When we are in a marina with shore power, we have the luxury of air conditioning and cable TV. Last week, our air conditioning stopped. This happened once before a few weeks ago and we discovered the wires going to the cooling pump were corroded. This time we figured out something was obstructing the thru hull and seacock. The thru hull allows water to enter from the outside and cool the AC system. There are several thru hulls on a boat, including one for the head. Pierre suspected something was blocking it from the outside so he got his mask and swam under the boat to investigate. 


He came to the surface and said “a large eel was clogging the hole. “You’ve got to see this,” he said. I thought he was kidding. I dove beneath the surface. The water was dark so it was a bit creepy when I came upon the long dark eel protruding from the boat thru hull. Pierre said we needed to pull it out. I volunteered and donned a pair of gloves and tried to pull on it. It was extremely slippery and wouldn’t budge. I tried again with a rag and Pierre opened the seacock from inside and out it came with a forceful tug. It was about 18 inches long and dead. 

The boys were intrigued by it and even wanted to touch it. 

All I could think of was what if it had tried to slither up the thru hull leading to the head.

We got to experience a little local flavor with a trip to the Virginia Motor Speedway for some dirt track racing. Pierre’s college roommate, Peter Kane, has a river house close to Deltaville and invited us to the races. It was a new experience for Pierre. He had never been to a car race before. It was loud and exciting. A car flipped in the first race we saw. The winner of the top class was a young man named Booper Bare. This was definitely a down home experience.

July 28h, 2003
USS Gonzalez

After working hard all week on our varnishing, we were happy to take a break and head to Norfolk for our day cruise on the USS Gonzalez, an Aegis class destroyer built in 1996. It was an incredible experience to be on a ship like this and to see my high school friend in command. To me, Karl still seems like the same easy-going, polite and friendly guy I knew in high school. I’m in awe at the amount of responsibility he has and seeing him in action was a treat. 

The Gonzalez has 340 enlisted personnel and officers, both male and female. There were 300 guests also on board. It takes two tug boats to assist the ship in leaving and returning to the dock. Once out of the channel, we were traveling at 26 knots. Karl said they can go faster but the depth of the water was a factor today. The wake from the ship looked like a wave off the North Shore in Hawaii .   Photograph of  USS GONZALEZ DDG 66

The crew went all out to make sure we had a good time. We were allowed to watch the action from the bridge, spend time in the command center and even fire the 50 caliber machine guns. They also arranged for an F-18 to buzz our ship at Mach speed.
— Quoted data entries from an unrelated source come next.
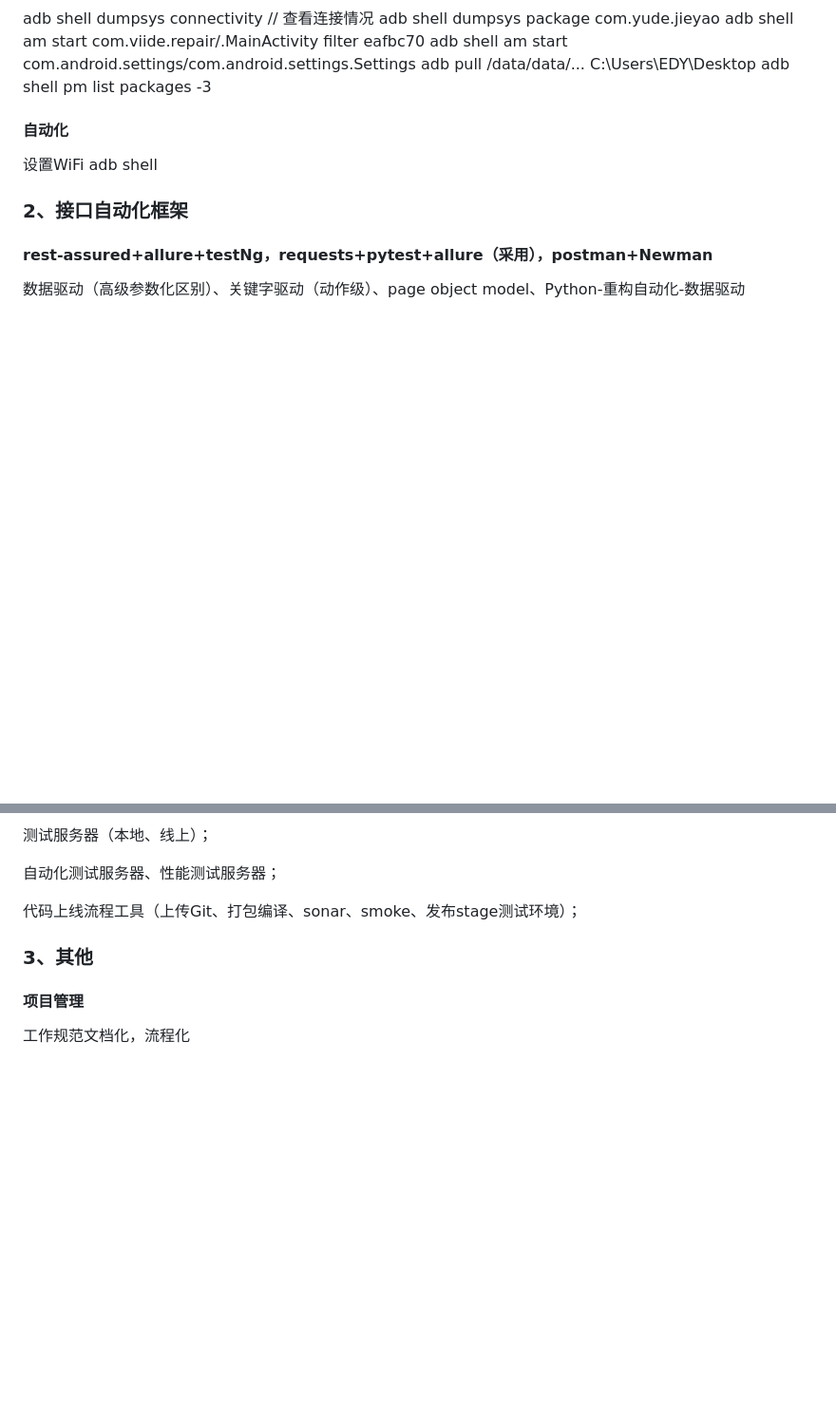
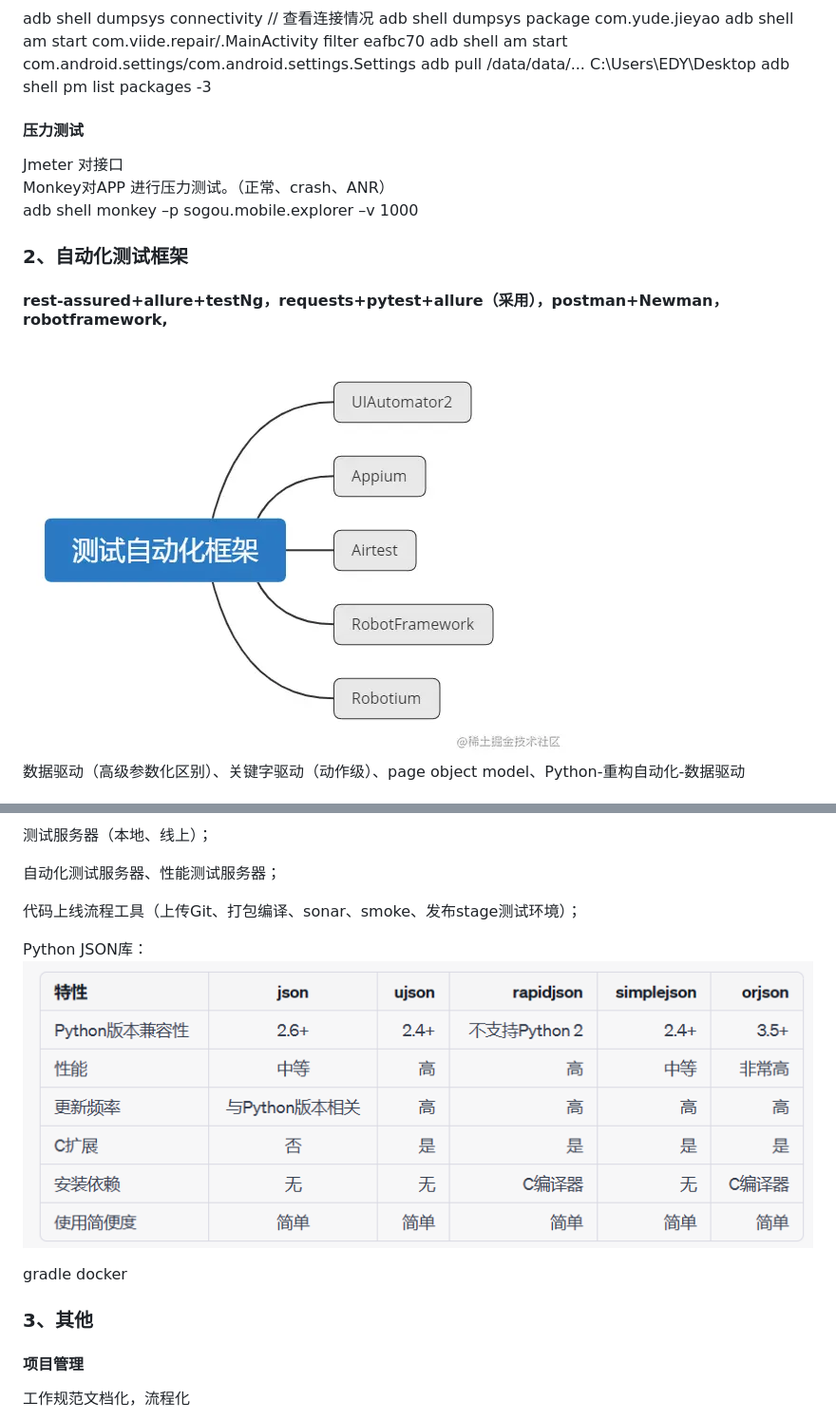
Before and after one commit to Nicoleliu1205/localAll, a Markdown page: notes.md, 2 parts joined by grey strips. Shown at 95% size. GitHub-like rendering; pictures changed too: .notes_images/876a2873.png (added), .notes_images/ec201a28.png (added); blank space fills up the shorter version.

```diff
--- a/notes.md
+++ b/notes.md
@@ -13,15 +13,16 @@ adb shell am start  com.android.settings/com.android.settings.Settings
 adb pull /data/data/... C:\Users\EDY\Desktop
 adb shell pm list packages -3
 
-#### 自动化
+#### 压力测试
 
-设置WiFi
-adb shell
+Jmeter 对接口
+Monkey对APP 进行压力测试。（正常、crash、ANR）
+     adb  shell  monkey –p  sogou.mobile.explorer  –v 1000
 
-### 2、接口自动化框架
+### 2、自动化测试框架
 
-#### rest-assured+allure+testNg，requests+pytest+allure（采用），postman+Newman
-
+#### rest-assured+allure+testNg，requests+pytest+allure（采用），postman+Newman，robotframework,
+![](.notes_images/ec201a28.png)
 数据驱动（高级参数化区别）、关键字驱动（动作级）、page object model、Python-重构自动化-数据驱动
 
 pipline-拉代码、本地搭环境、本地运行服务、启动脚本代码、保存报告、mock服务
@@ -33,7 +34,11 @@ pipline-拉代码、本地搭环境、本地运行服务、启动脚本代码、
 
 代码上线流程工具（上传Git、打包编译、sonar、smoke、发布stage测试环境）；
 
+Python JSON库：
+![](.notes_images/876a2873.png)
 
+gradle
+docker
 
 
 ### 3、其他
```
Also changed, not shown: other parts of notes.md (+3 -1 lines), .notes_images/27999197.png (added), temp.md (added), 2 other files.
The whole experience that day was a rush.

Our stay in Deltaville has been productive. In addition to having a tear repaired in our mainsail, we were able to have some canvas work done and start redoing the bright work on the boat. We’ve decided to leave Deltaville on Sunday, Aug. 3 and start making our way to Maine. Before we go we’ll need to change the oil and fuel filters and do some minor electrical repair. Our route will be north up the Chesapeake and then down the Delaware Bay. From Cape May, NJ we can either head directly off shore to the eastern end of Long Island, NY or the more conservative choice of following the coastline up to New York City and then down Long Island Sound. The former would save us a half a day or so. Entering NY harbor and entering Long Island Sound involves lots of boat traffic and having to play the tides just right. But of course, the weather will be the determining factor.

We should be able to make it to Maine by mid-August and hopefully we can cruise the area for a month. There are a lot of neat places to see on the way to Maine but we will have to save those stops for our return trip south as we are trying to get there before it gets too cold.